Glennie Stamnes also did away with another auto industry practice—the adherence to seasonality. “Traditionally, the belief was that no one bought cars in January, February or March, what with Christmas bills and tax time coming up. In fact, business may be slower during these months, but people are still buying cars. So we’ve advertising aggressively during those months, and that’s where we saw growth last year.”

Creatively, dealer testimonials were replaced by light humour mixed with an increase in the provision of factual information about pricing, quality and financing. And, for the first time, notes Cruickshank, all creative was adapted for the Asian community.

“BC has a large Asian population which is incredibly important to Toyota, which is the number-one name plate in that ethnic group. So all of our creative is reflected in the Asian community. We’ve become involved with the Chinese New Year celebrations and the International Dragon Boat Festival. We buy Asian media and tailor the creative for it. We also tailor the offers. The Asian community tends to buy cars—they’re less likely to lease. So where we’ll offer the general public a leasing program, we’ll offer the Asian community a purchase program.

toyota6 toyota7 

“The goal of all advertising over the last two years has been to build on QDR and wrap it up with value and affordability. Price has always been the biggest hurdle for us. But now we can find a better balance. Instead of trying to get people to buy an expensive product, we can now come out and say that, in addition to their excellent QDR ratings, Toyota vehicles are more affordable than ever. We’ve had a lot of information to communicate, but we’ve done it. And our sales increases are strong and our dealers are happy.”

And Toyota’s happy. In BC, its market share is 8%. Nationally, its share is 7% (as compared to Ford’s, which is 21.6%). But The Big Three is now The Big Five—General Motors, Ford, Toyota, Honda, Chrysler. In 1997, for the first time, Toyota sold over 100,000 cars in a calendar year (106,000, including Lexus). Demand is up. The company has taken an aggressive attitude, setting the goal of a 10% market share by the year 2000.

“Toyota already had a lot of loyal, satisfied customers,” concludes Cruickshank. “But with the new price points and new vehicles, it has opened itself to a whole new consumer segment. It has never been in a stronger position to make a serious impact on its marketplace.”

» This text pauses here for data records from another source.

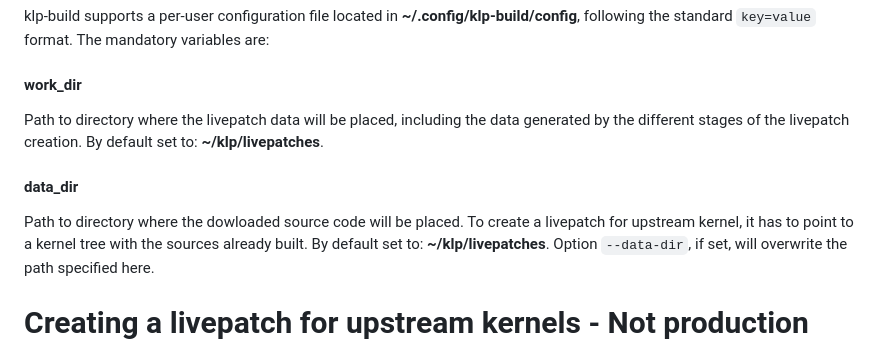
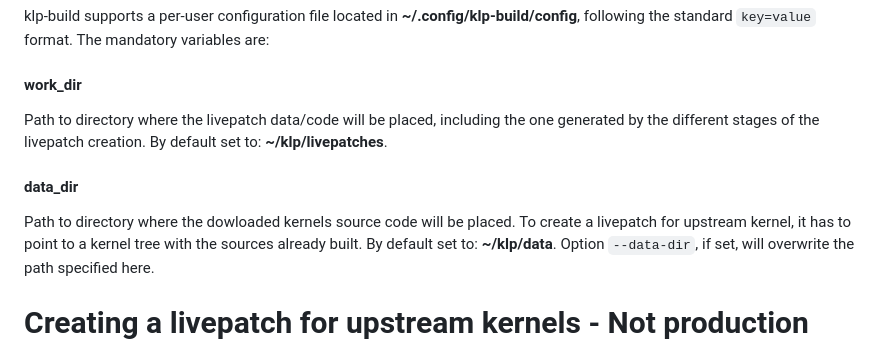
Before and after one commit to SUSE/klp-build, a Markdown page: README.md, the part around the change. Drawn GitHub-style.

Commit message:
README: Fix typos about the configuration
Signed-off-by: Fernando Gonzalez <fernando.gonzalez@suse.com>

```diff
--- a/README.md
+++ b/README.md
@@ -22,14 +22,14 @@ __~/.config/klp-build/config__, following the standard ``key=value`` format.
 The mandatory variables are:
 
 #### work_dir
-Path to directory where the livepatch data will be placed, including the data
+Path to directory where the livepatch data/code will be placed, including the one
 generated by the different stages of the livepatch creation.
 By default set to: __~/klp/livepatches__.
 
 #### data_dir
-Path to directory where the dowloaded source code will be placed. To create a
+Path to directory where the dowloaded kernels source code will be placed. To create a
 livepatch for upstream kernel, it has to point to a kernel tree with the
-sources already built. By default set to: __~/klp/livepatches__.
+sources already built. By default set to: __~/klp/data__.
 Option ``--data-dir``, if set, will overwrite the path specified here.
 
 # Creating a livepatch for upstream kernels - Not production ready yet
```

Gilson is a little more cautious. “The industry itself can only grow so big. In our effort to reach our 10% market share, we realize that we have to retain our existing customers, while looking at ‘conquest customers’—those who are driving something else. We’re dealing with educated consumers in a highly-competitive market and we can’t afford to get lost.

“But our advertising has been very effective. The strategy has worked, and I think our sales show that you can’t under-estimate the value of strong advertising.”

Blitz Magazine, March 1998